Cochlear implants (CI) are a surgically implanted electronic device that provides a sense of sound to a person who is profoundly deaf or severely hard of hearing. Unlike conventional hearing aids, the cochlear implant does not amplify sound, but works by directly stimulating any functioning auditory nerves inside the cochlea with an electric field.
External components of the cochlear implant include a microphone, speech processor and a radiofrequency (RF) transducer or primary headpiece coil. A secondary coil is implanted beneath the scalp and inductively coupled to the primary headpiece coil.
The implant gives recipients additional auditory information, which may include sound discrimination fine enough to understand speech in quiet environments. Post-implantation rehabilitative therapy is often critical to ensuring successful outcomes.
Post operative plain film radiography of the temporal bones are sufficient in a majority of patients. Plain radiography is the most helpful modality to assess for extrusion and superior in assessing the number of inserted electrodes.
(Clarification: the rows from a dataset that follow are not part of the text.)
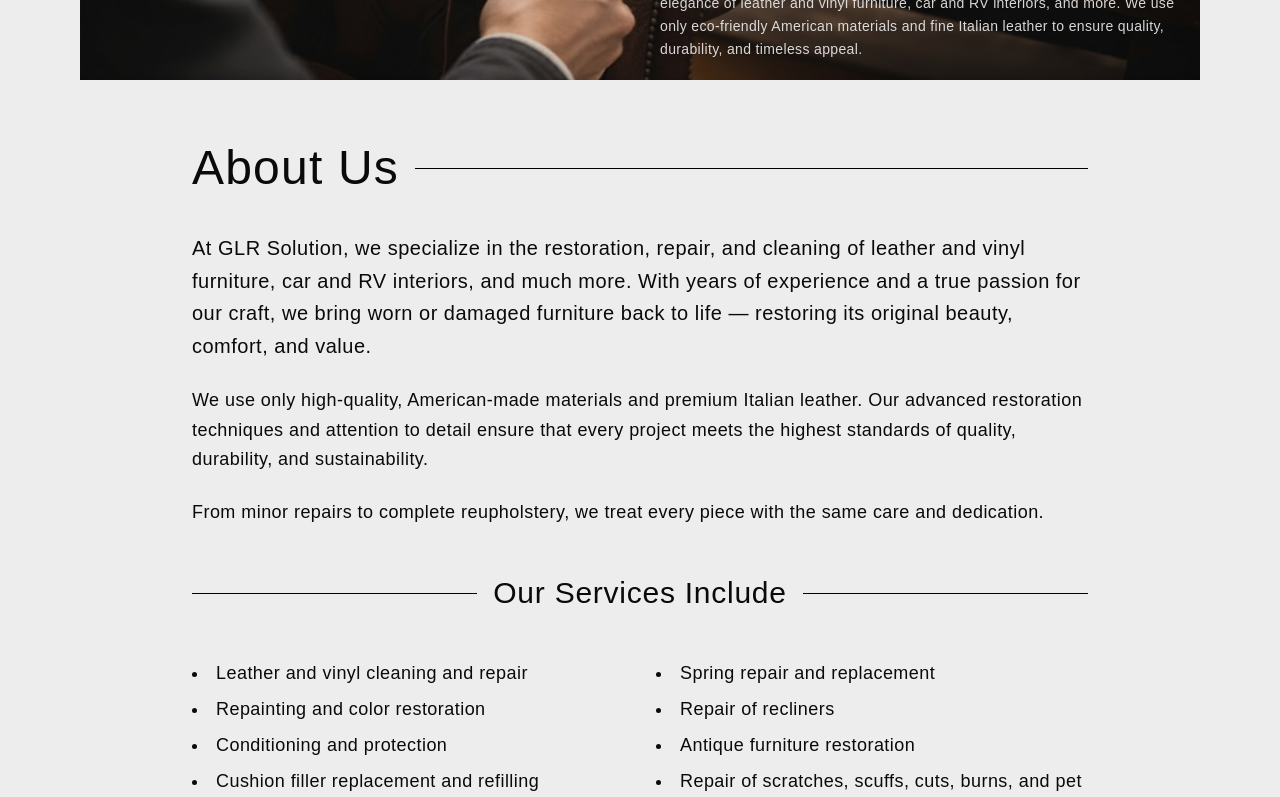
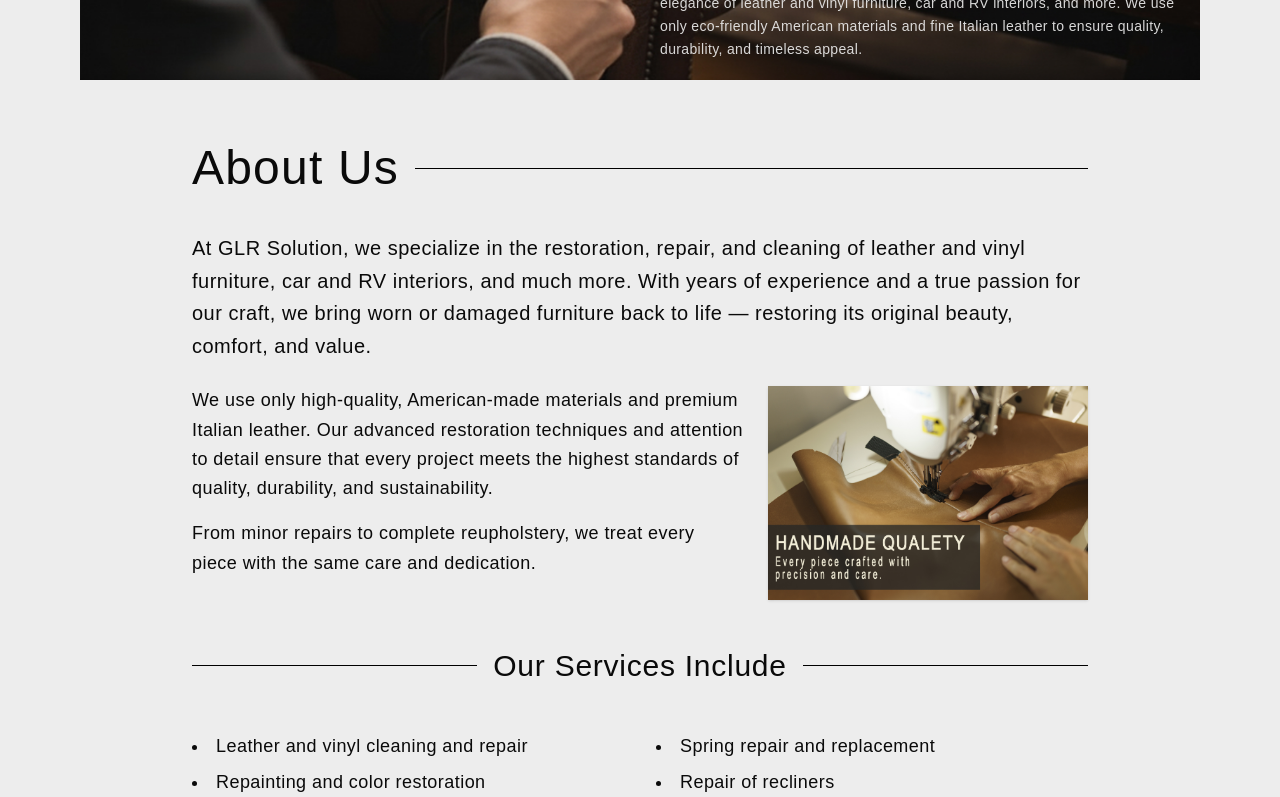
Before and after one commit to evunti/glr_solution, a Next.js app: page /about in a window 1280 px wide. Shown: the part 378-1175 px from the top of the page. Built offline with nearby package versions, Linux system fonts and the light colour scheme.

Commit message:
about edit and contact edit

```diff
--- a/src/app/about/page.tsx
+++ b/src/app/about/page.tsx
@@ -21,17 +21,28 @@ export default function About() {
               its original beauty, comfort, and value.
             </p>
 
-            <p className="text-base sm:text-lg text-[color-brand]/70 leading-relaxed font-light tracking-wide">
-              We use only high-quality, American-made materials and premium
-              Italian leather. Our advanced restoration techniques and attention
-              to detail ensure that every project meets the highest standards of
-              quality, durability, and sustainability.
-            </p>
+            <div className="flex flex-col md:flex-row gap-6 items-start">
+              <div className="flex-1 space-y-4">
+                <p className="text-base sm:text-lg text-[color-brand]/70 leading-relaxed font-light tracking-wide">
+                  We use only high-quality, American-made materials and premium
+                  Italian leather. Our advanced restoration techniques and
+                  attention to detail ensure that every project meets the
+                  highest standards of quality, durability, and sustainability.
+                </p>
 
-            <p className="text-base sm:text-lg text-[color-brand]/70 leading-relaxed font-light tracking-wide">
-              From minor repairs to complete reupholstery, we treat every piece
-              with the same care and dedication.
-            </p>
+                <p className="text-base sm:text-lg text-[color-brand]/70 leading-relaxed font-light tracking-wide">
+                  From minor repairs to complete reupholstery, we treat every
+                  piece with the same care and dedication.
+                </p>
+              </div>{" "}
+              <div className="w-full md:w-64 lg:w-80 shrink-0">
+                <img
+                  src="/images/adv.jpg"
+                  alt="GLR Solution"
+                  className="w-full h-auto  shadow-sm"
+                />
+              </div>
+            </div>
           </section>
 
           <div className="flex items-center gap-4">
--- a/src/app/contact/page.tsx
+++ b/src/app/contact/page.tsx
@@ -13,7 +13,6 @@ export default function Contact() {
   const handleSubmit = (e: React.FormEvent) => {
     e.preventDefault();
 
-    // Construct email body
     const subject = encodeURIComponent(
       "Free Estimate Request from " + formData.name
     );
@@ -25,8 +24,7 @@ export default function Contact() {
         `Note: Photos should be attached separately if needed.`
     );
 
-    // Open email client with pre-filled data
-    window.location.href = `mailto:untiloev@gmail.com?subject=${subject}&body=${body}`;
+    window.location.href = `mailto:info@glrsolution.com?subject=${subject}&body=${body}`;
   };
 
   const handleChange = (
@@ -48,7 +46,7 @@ export default function Contact() {
             </h1>
           </div>
           <p className="text-center text-lg text-[color-brand]/80 leading-relaxed font-light tracking-wide">
-            We are a family owned company located in Virginia.
+            We are a family owned business located in Virginia.
           </p>
           <div className="text-center">
             <p className="text-md text-[color-brand]/70 font-light">
```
Typically a modified Stenvers view is performed, which has succeeded the original Stenvers view.
Particularly useful when postoperative radiographs fail to demonstrate the location of the electrode array adequately or if postoperative infection is suspected .